ACTION ITEM = From the material that follows, count the lines with the word "either" in them. Reply with the number only.

○ ○ ○ ○

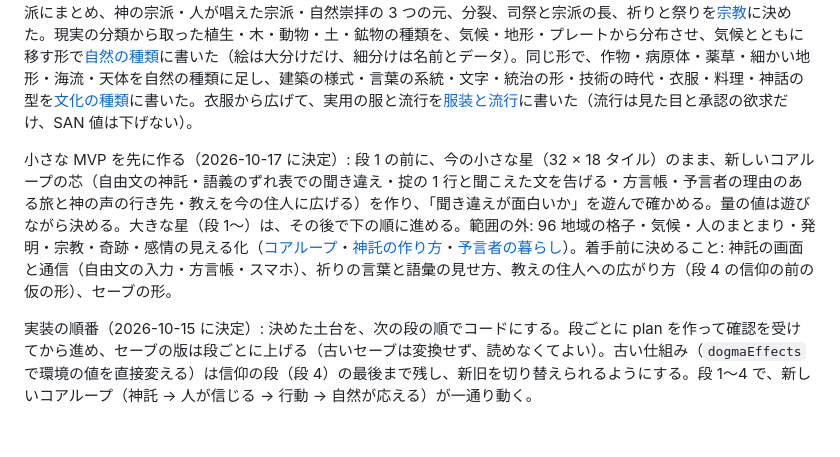
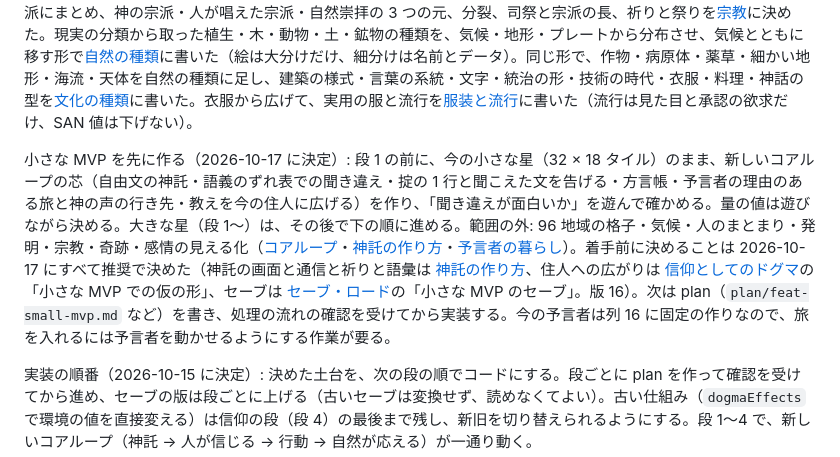
Before and after one commit to Vouivret/TheogonyX, a Markdown page: docs/roadmap.md, the part around the change. Rendered like a GitHub page; blank space fills up the shorter version.

Commit message:
docs: 小さな MVP の次の作業をロードマップに書く
Co-Authored-By: Claude Opus 5.5 <noreply@anthropic.com>

```diff
--- a/docs/roadmap.md
+++ b/docs/roadmap.md
@@ -66,7 +66,7 @@ M5 は住人から始める（2026-10-13 に決定）。群衆とは別の少数
 
 2026-10-14 に、構想を足すのを止め、多くの構想が前提にしている 5 つの土台を先に決めると決めた。順番は、(1) 地域ごとの環境の値と (2) 地形の 2 つの層（[仕様書の下書き](domain/regional-environment.md)）→ (3) 天候（[仕様書の下書き](domain/weather.md)）と (4) 住人が結果を変えてよい範囲（[住人による森と水の利用](domain/resource-use.md)）→ (5) 地域を選んで神託を下す（予言者の居場所を選ぶ案）。同じ日に「自然の仕組みを現実に寄せる」と決め、順番を (a) ドグマを人の信仰にする（[仕様書の下書き](domain/dogma-belief.md)。あわせて[コアループ](domain/core-loop.md)を考え直し、目的を持たない箱庭・選べるものに「場所」と「神威の行い」・自動進行を主にする、と決めた）→ (b) 星の形に緯度を入れる（16 列 × 6 段の 96 地域、地表を 32 × 36 タイルに広げる。[地域の環境](domain/regional-environment.md)に反映）→ (c) 天候・森と水を現実の式で書き直す（[気候と天候](domain/weather.md)・[住人による森と水の利用](domain/resource-use.md)に反映）、に組み直した。最後の土台の「予言者の居場所」は、予言者が自分でさまよい、老いて死に、信者から後継が選ばれる形に決めた（[予言者の暮らし](domain/prophet-life.md)。プレイヤーは行き先にかかわれない）。予言者の墓と奇跡の地を[聖地](domain/holy-site.md)にし、巡礼と聖地を巡る争いを決めた。続けて、信仰を宗派にまとめ、神の宗派・人が唱えた宗派・自然崇拝の 3 つの元、分裂、司祭と宗派の長、祈りと祭りを[宗教](domain/religion.md)に決めた。現実の分類から取った植生・木・動物・土・鉱物の種類を、気候・地形・プレートから分布させ、気候とともに移す形で[自然の種類](domain/natural-kinds.md)に書いた（絵は大分けだけ、細分けは名前とデータ）。同じ形で、作物・病原体・薬草・細かい地形・海流・天体を自然の種類に足し、建築の様式・言葉の系統・文字・統治の形・技術の時代・衣服・料理・神話の型を[文化の種類](domain/culture-kinds.md)に書いた。衣服から広げて、実用の服と流行を[服装と流行](domain/fashion.md)に書いた（流行は見た目と承認の欲求だけ、SAN 値は下げない）。
 
-小さな MVP を先に作る（2026-10-17 に決定）: 段 1 の前に、今の小さな星（32 × 18 タイル）のまま、新しいコアループの芯（自由文の神託・語義のずれ表での聞き違え・掟の 1 行と聞こえた文を告げる・方言帳・予言者の理由のある旅と神の声の行き先・教えを今の住人に広げる）を作り、「聞き違えが面白いか」を遊んで確かめる。量の値は遊びながら決める。大きな星（段 1〜）は、その後で下の順に進める。範囲の外: 96 地域の格子・気候・人のまとまり・発明・宗教・奇跡・感情の見える化（[コアループ](domain/core-loop.md)・[神託の作り方](domain/oracle-pair.md)・[予言者の暮らし](domain/prophet-life.md)）。着手前に決めること: 神託の画面と通信（自由文の入力・方言帳・スマホ）、祈りの言葉と語彙の見せ方、教えの住人への広がり方（段 4 の信仰の前の仮の形）、セーブの形。
+小さな MVP を先に作る（2026-10-17 に決定）: 段 1 の前に、今の小さな星（32 × 18 タイル）のまま、新しいコアループの芯（自由文の神託・語義のずれ表での聞き違え・掟の 1 行と聞こえた文を告げる・方言帳・予言者の理由のある旅と神の声の行き先・教えを今の住人に広げる）を作り、「聞き違えが面白いか」を遊んで確かめる。量の値は遊びながら決める。大きな星（段 1〜）は、その後で下の順に進める。範囲の外: 96 地域の格子・気候・人のまとまり・発明・宗教・奇跡・感情の見える化（[コアループ](domain/core-loop.md)・[神託の作り方](domain/oracle-pair.md)・[予言者の暮らし](domain/prophet-life.md)）。着手前に決めることは 2026-10-17 にすべて推奨で決めた（神託の画面と通信と祈りと語彙は [神託の作り方](domain/oracle-pair.md)、住人への広がりは [信仰としてのドグマ](domain/dogma-belief.md)の「小さな MVP での仮の形」、セーブは [セーブ・ロード](domain/save-data.md)の「小さな MVP のセーブ」。版 16）。次は plan（`plan/feat-small-mvp.md` など）を書き、処理の流れの確認を受けてから実装する。今の予言者は列 16 に固定の作りなので、旅を入れるには予言者を動かせるようにする作業が要る。
 
 実装の順番（2026-10-15 に決定）: 決めた土台を、次の段の順でコードにする。段ごとに plan を作って確認を受けてから進め、セーブの版は段ごとに上げる（古いセーブは変換せず、読めなくてよい）。古い仕組み（`dogmaEffects` で環境の値を直接変える）は信仰の段（段 4）の最後まで残し、新旧を切り替えられるようにする。段 1〜4 で、新しいコアループ（神託 → 人が信じる → 行動 → 自然が応える）が一通り動く。
 1. 星の格子: 16 列 × 6 段の 96 地域、地表を 192 × 72 タイル（1 地域 12 × 12。2026-10-15 に 32 × 36 から決め直した）に広げる、プレートと土台の地形、地域ごとの 5 つの値と星全体の平均、ズームと縦の移動。`dogmaEffects` は距離で地域に配る経過措置にする（[地域の環境](domain/regional-environment.md)）。
```
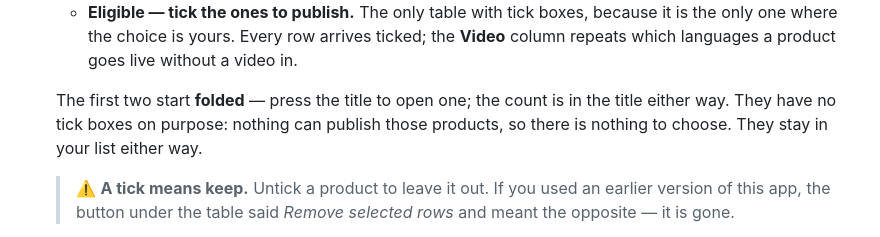
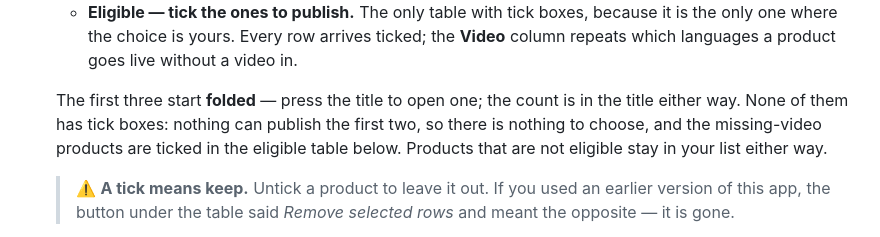
Before and after one commit to NextGenDataLead/gs1-product-link, a Markdown page: docs/operator-guide.md, the part around one of its changes. Drawn GitHub-style.

```diff
--- a/docs/operator-guide.md
+++ b/docs/operator-guide.md
@@ -121,9 +121,10 @@ live **without a video**. The figures change as you tick.
      only one where the choice is yours. Every row arrives ticked; the **Video** column repeats
      which languages a product goes live without a video in.
 
-   The first two start **folded** — press the title to open one; the count is in the title either
-   way. They have no tick boxes on purpose: nothing can publish those products, so there is nothing
-   to choose. They stay in your list either way.
+   The first three start **folded** — press the title to open one; the count is in the title either
+   way. None of them has tick boxes: nothing can publish the first two, so there is nothing to
+   choose, and the missing-video products are ticked in the eligible table below. Products that
+   are not eligible stay in your list either way.
 
    > ⚠️ **A tick means keep.** Untick a product to leave it out. If you used an earlier version of
    > this app, the button under the table said *Remove selected rows* and meant the opposite — it
```
Also changed, not shown: other parts of docs/operator-guide.md (+1 -1 lines), docs/ui-operator-shell.md (+1 -1 lines), docs/images/data-choose.png, 1 other file.
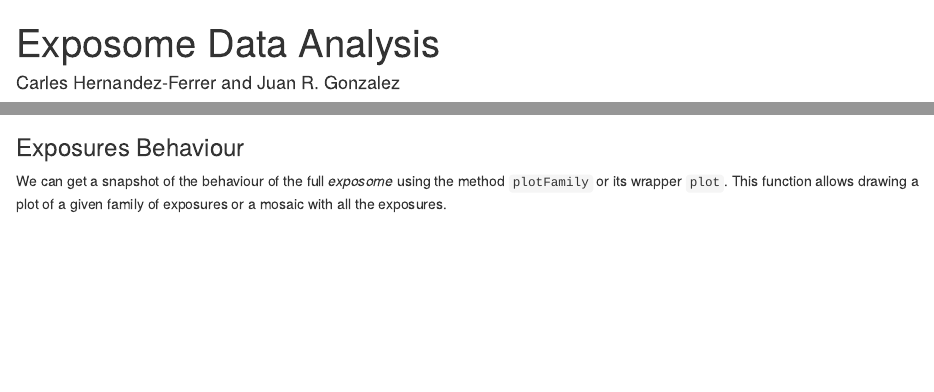
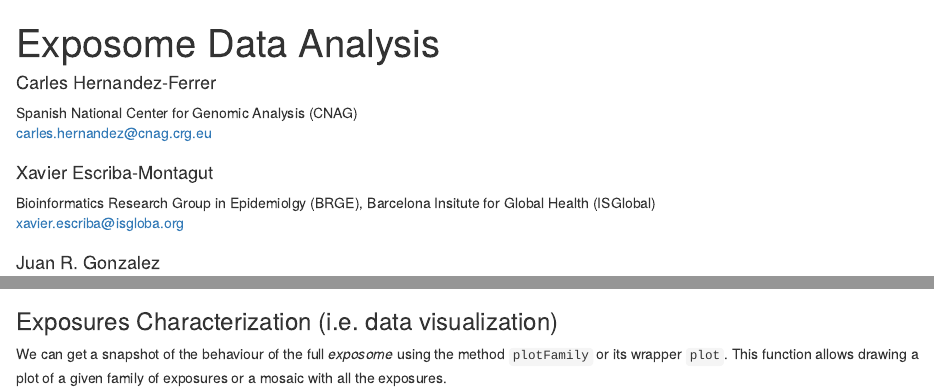
Before and after one commit to isglobal-brge/rexposome, an R Markdown document (vignettes/exposome_data_analysis.Rmd): the page in a window 1100 px wide, from its top, and a second part further down, joined at a grey line. Rendered offline with R 4.5, knitr and Pandoc, with nearby package versions; drawn as R Markdown's standard HTML page in place of the format the file asks for; some code elsewhere in the file could not run offline; common packages that the code uses without loading them are loaded.

Commit message:
added authors vignette

```diff
--- a/vignettes/exposome_data_analysis.Rmd
+++ b/vignettes/exposome_data_analysis.Rmd
@@ -1,6 +1,19 @@
 ---
 title: "Exposome Data Analysis"
-author: "Carles Hernandez-Ferrer and Juan R. Gonzalez"
+author:
+- name: Carles Hernandez-Ferrer
+  affiliation:
+  - &epigeny Spanish National Center for Genomic Analysis (CNAG)
+  email: carles.hernandez@cnag.crg.eu
+- name: Xavier Escriba-Montagut
+  affiliation:
+  - &isglobal Bioinformatics Research Group in Epidemiolgy (BRGE), Barcelona Insitute for Global Health (ISGlobal)
+  email: xavier.escriba@isgloba.org
+- name: Juan R. Gonzalez
+  affiliation:
+  - &isglobal Bioinformatics Research Group in Epidemiolgy (BRGE), Barcelona Insitute for Global Health (ISGlobal)
+  - &uab Department of Mathematics, Autonomous University of Barcelona (UAB)
+  email: juanr.gonzalez@isglobal.org
 date: "`r doc_date()`"
 package: "`r pkg_ver('rexposome')`"
 abstract: >
@@ -331,7 +344,7 @@ exp <- imputation(exp)
 
 To use `mice` package instead of `hmisc`, see the vignette entitles *Dealing with Multiple Imputations*.
 
-### Exposures Behaviour
+### Exposures Characterization (i.e. data visualization)
 
 We can get a snapshot of the behaviour of the full *exposome* using the method `plotFamily` or its wrapper `plot`. This function allows drawing a plot of a given family of exposures or a mosaic with all the exposures.
 
```
Also changed, not shown: vignettes/exposome_data_analysis_files/figure-html/histogram_cleaning-1.png (added), vignettes/exposome_data_analysis_files/figure-html/missing_exposures_plot-1.png (added), vignettes/exposome_data_analysis.Rmd (6 more changed lines), 1 other file.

○ ○ ○ ○

ANSWER TO THIS PROBLEM = 4